_What the task requires_: Return exactly the span of lines in the following data that opens with the line containing "union = (min(b[0]" and closes with the line containing "for i, f in". Include nothing else.

** Supplied records follows **

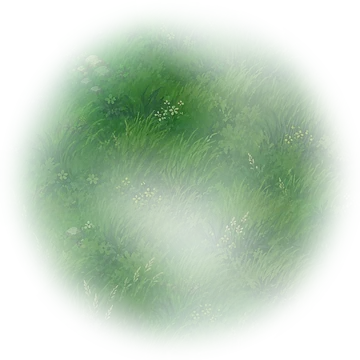
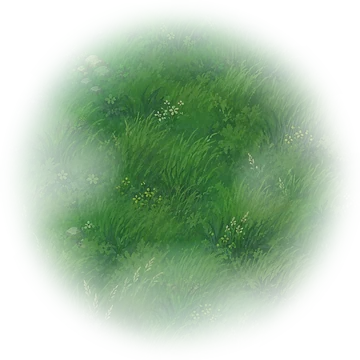
Ready the pipeline for the flag, the board, the library and the post
Five pieces of art to come, and nothing in the app touches them yet.

Four are ordinary sprites and go in JOBS: bounty-board, library,
post-office, flag-pole. The table grew a mirror column — the settlements
were drawn lit from one side and these from the other — and only the new
rows are set. A missing source is already reported and skipped, so the
rows can sit here until the art does.

The flag is not an ordinary sprite: it is eight frames of animation, so
it gets its own SHEETS table and a slicer. Three things it needs that a
single sprite does not, all of them easy to get wrong:

  - frames crop to the union of every frame's bounds, never each to its
    own, or the flag judders instead of waving
  - the mirror runs per frame, or the sheet flips and the animation
    plays backwards
  - nothing touches its colour, because white art multiplied by a colour
    is that colour; the run reports whether the frames are neutral
    enough for that to actually work

Also fixed: patch seeds came from hash(), which Python salts per
process, so every `npm run assets` rewrote twenty ground files with
nothing changed. crc32 instead. Two consecutive runs now hash identical.

Changed region(s): [[0.0917, 0.0611, 0.7944, 0.8556], [0.3056, 0.7639, 0.4278, 0.8556]]

diff --git a/tools/prep_assets.py b/tools/prep_assets.py
@@ -13,6 +13,7 @@ Run:  python3 tools/prep_assets.py
 from collections import deque
 from pathlib import Path
 import sys
+import zlib
 
 from PIL import Image
 
@@ -20,21 +21,56 @@ ROOT = Path(__file__).resolve().parent.parent
 SRC = ROOT / "assets"
 OUT = ROOT / "src" / "assets"
 
-# (source stem, output name, target width)
+# (source stem, output name, target width, mirror)
 #
 # Every variant is prepped: a settlement picks its own art when it is founded,
 # so all three of each kind ship. The output names are what `art` holds on a
 # settlement, and `SETTLEMENT_ART` in src/shared/types.ts has to list the same
 # ones — a name in one and not the other is art that cannot be chosen, or a
 # choice with no art behind it.
+#
+# `mirror` flips the art left-to-right on the way through. The settlements were
+# drawn lit from one side and these later pieces from the other, so mirroring
+# them is what makes a tile look like it belongs on the same map. It is a plain
+# horizontal flip — anything with legible writing on it will read backwards, so
+# check the output rather than trusting the flag.
+#
+# A missing source is reported and skipped, so a row can be written before the
+# art for it exists.
 JOBS = [
-    ("camp-1", "camp-1", 512),
-    ("camp-2", "camp-2", 512),
-    ("camp-3", "camp-3", 512),
-    ("city-castle-1", "city-1", 512),
-    ("city-castle-2", "city-2", 512),
-    ("city-castle-3", "city-3", 512),
-    ("cottage", "cottage", 512),
+    ("camp-1", "camp-1", 512, False),
+    ("camp-2", "camp-2", 512, False),
+    ("camp-3", "camp-3", 512, False),
+    ("city-castle-1", "city-1", 512, False),
+    ("city-castle-2", "city-2", 512, False),
+    ("city-castle-3", "city-3", 512, False),
+    ("cottage", "cottage", 512, False),
+    # Drawn but not yet used by anything. Prepped so they are ready and so the
+    # pipeline is the only place that has ever touched them.
+    ("bounty-board", "bounty-board", 512, True),
+    ("library", "library", 512, True),
+    ("post-office", "post-office", 512, True),
+    ("flag-pole", "flag-pole", 512, True),
+]
+
+# Animation sheets: (source stem, output name, columns, rows, frame width, mirror)
+#
+# Sliced into `name-0.png` … `name-N.png`, one file per frame, which is what
+# the renderer's sprite loader already understands.
+#
+# Three things a sheet needs that a single sprite does not:
+#
+#   * Frames are cropped to the union of every frame's bounds, never each to
+#     its own. Cropping frame by frame recentres each one and the animation
+#     judders in place instead of playing.
+#   * The mirror is applied per frame. Flipping the sheet whole would also
+#     reverse the order the frames play in.
+#   * The flag is drawn white so it can be tinted at draw time — white
+#     multiplied by a colour is that colour, and the greys stay as shading.
+#     Nothing here may touch its colour, and `--sheet-report` says whether the
+#     art really is neutral enough for that to work.
+SHEETS = [
+    ("flag", "flag", 8, 1, 256, True),
 ]
 
 # How close to the corner colour still counts as background.
@@ -204,7 +240,11 @@ def bake_patches(src: Image.Image, name: str, weight: int) -> list[dict]:
     for si, (canvas, fill) in enumerate(PATCH_SIZES):
         field = tiled(src, canvas)
         for j in range(SHAPES_PER_SIZE):
-            mask = blob_mask(canvas, fill, (hash(name) & 0xFFFF) + si * 7919 + j * 104729)
+            # crc32, not hash(): Python salts string hashing per process, so
+            # hash() reshuffled every patch on every run and each `npm run
+            # assets` produced twenty files of diff that meant nothing.
+            seed = (zlib.crc32(name.encode()) & 0xFFFF) + si * 7919 + j * 104729
+            mask = blob_mask(canvas, fill, seed)
             patch = field.convert("RGBA")
             patch.putalpha(mask)
             box = patch.getbbox()
@@ -484,9 +524,69 @@ def prepare_ground(width: int = 512) -> None:
     print(f"  ground.json: base + {len(patches)} patches")
 
 
+def prepare_sheets() -> None:
+    """Slice each animation sheet into one PNG per frame."""
+    for stem, name, cols, rows, width, mirror in SHEETS:
+        src = SRC / f"{stem}.png"
+        if not src.exists():
+            print(f"  !! missing {src}")
+            continue
+        sheet = Image.open(src)
+        if sheet.width % cols or sheet.height % rows:
+            print(f"  !! {stem}.png is {sheet.size}, which {cols}x{rows} does not divide evenly")
+            continue
+        fw, fh = sheet.width // cols, sheet.height // rows
+
+        keyed = sheet.mode in ("RGBA", "LA") and sheet.getchannel("A").getextrema()[0] < 250
+        frames = []
+        for i in range(cols * rows):
+            x, y = (i % cols) * fw, (i // cols) * fh
+            f = sheet.crop((x, y, x + fw, y + fh))
+            frames.append(f.convert("RGBA") if keyed else key_background(f))
+        if keyed:
+            print(f"  {stem}.png has its own alpha — keying skipped")
+        else:
+            # A white flag flattened onto a pale background is the one case the
+            # flood fill cannot survive: it cannot tell the art from the paper.
+            print(f"  !! {stem}.png is opaque, so the background was keyed by colour."
+                  f" If the art is white on white, check the frames before trusting them.")
+
+        # One box for every frame, so the flag stays nailed to its pole.
+        boxes = [f.getbbox() for f in frames]
+        boxes = [b for b in boxes if b]
+        if boxes:
+            union = (min(b[0] for b in boxes), min(b[1] for b in boxes),
+                     max(b[2] for b in boxes), max(b[3] for b in boxes))
+            frames = [f.crop(union) for f in frames]
+
+        height = round(width * frames[0].height / frames[0].width)
+        for i, f in enumerate(frames):
+            f = f.resize((width, height), Image.LANCZOS)
+            # Per frame, so the order plays forwards.
+            if mirror:
+                f = f.transpose(Image.FLIP_LEFT_RIGHT)
+            f.save(OUT / f"{name}-{i}.png", optimize=True)
+
+        # Is it actually tintable? Multiply only reads as a colour change if the
+        # art is neutral; a sheet with real colour in it will come out muddy.
+        rgb = frames[0].convert("RGBA")
+        px = rgb.load()
+        spread, lit = 0, 0
+        for yy in range(0, rgb.height, 3):
+            for xx in range(0, rgb.width, 3):
+                r, g, b, a = px[xx, yy]
+                if a < 200:
+                    continue
+                lit += 1
+                spread = max(spread, max(r, g, b) - min(r, g, b))
+        neutral = "neutral — multiply will tint cleanly" if spread <= 16 else f"has colour (spread {spread}) — multiply will muddy it"
+        print(f"  {stem}.png -> {name}-0..{len(frames) - 1}.png  {width}x{height} each"
+              f"{' · mirrored' if mirror else ''}  ·  {neutral}")
+
+
 def main() -> int:
     OUT.mkdir(parents=True, exist_ok=True)
-    for stem, name, width in JOBS:
+    for stem, name, width, mirror in JOBS:
         src = SRC / f"{stem}.png"
         if not src.exists():
             print(f"  !! missing {src}")
@@ -505,9 +605,15 @@ def main() -> int:
             img = img.crop(box)
         height = round(width * img.height / img.width)
         img = img.resize((width, height), Image.LANCZOS)
+        # Last, so what is written is what you look at — the crop and the
+        # downscale both work the same either way round.
+        if mirror:
+            img = img.transpose(Image.FLIP_LEFT_RIGHT)
         dst = OUT / f"{name}.png"
         img.save(dst, optimize=True)
-        print(f"  {stem}.png -> {dst.name}  {width}x{height}  ratio {img.width / img.height:.4f}")
+        flipped = " · mirrored" if mirror else ""
+        print(f"  {stem}.png -> {dst.name}  {width}x{height}  ratio {img.width / img.height:.4f}{flipped}")
+    prepare_sheets()
     prepare_ground()
     prepare_banner()
     prepare_parchment()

** End of Supplied records **

_Solved problem_:
+            union = (min(b[0] for b in boxes), min(b[1] for b in boxes),
+                     max(b[2] for b in boxes), max(b[3] for b in boxes))
+            frames = [f.crop(union) for f in frames]
+
+        height = round(width * frames[0].height / frames[0].width)
+        for i, f in enumerate(frames):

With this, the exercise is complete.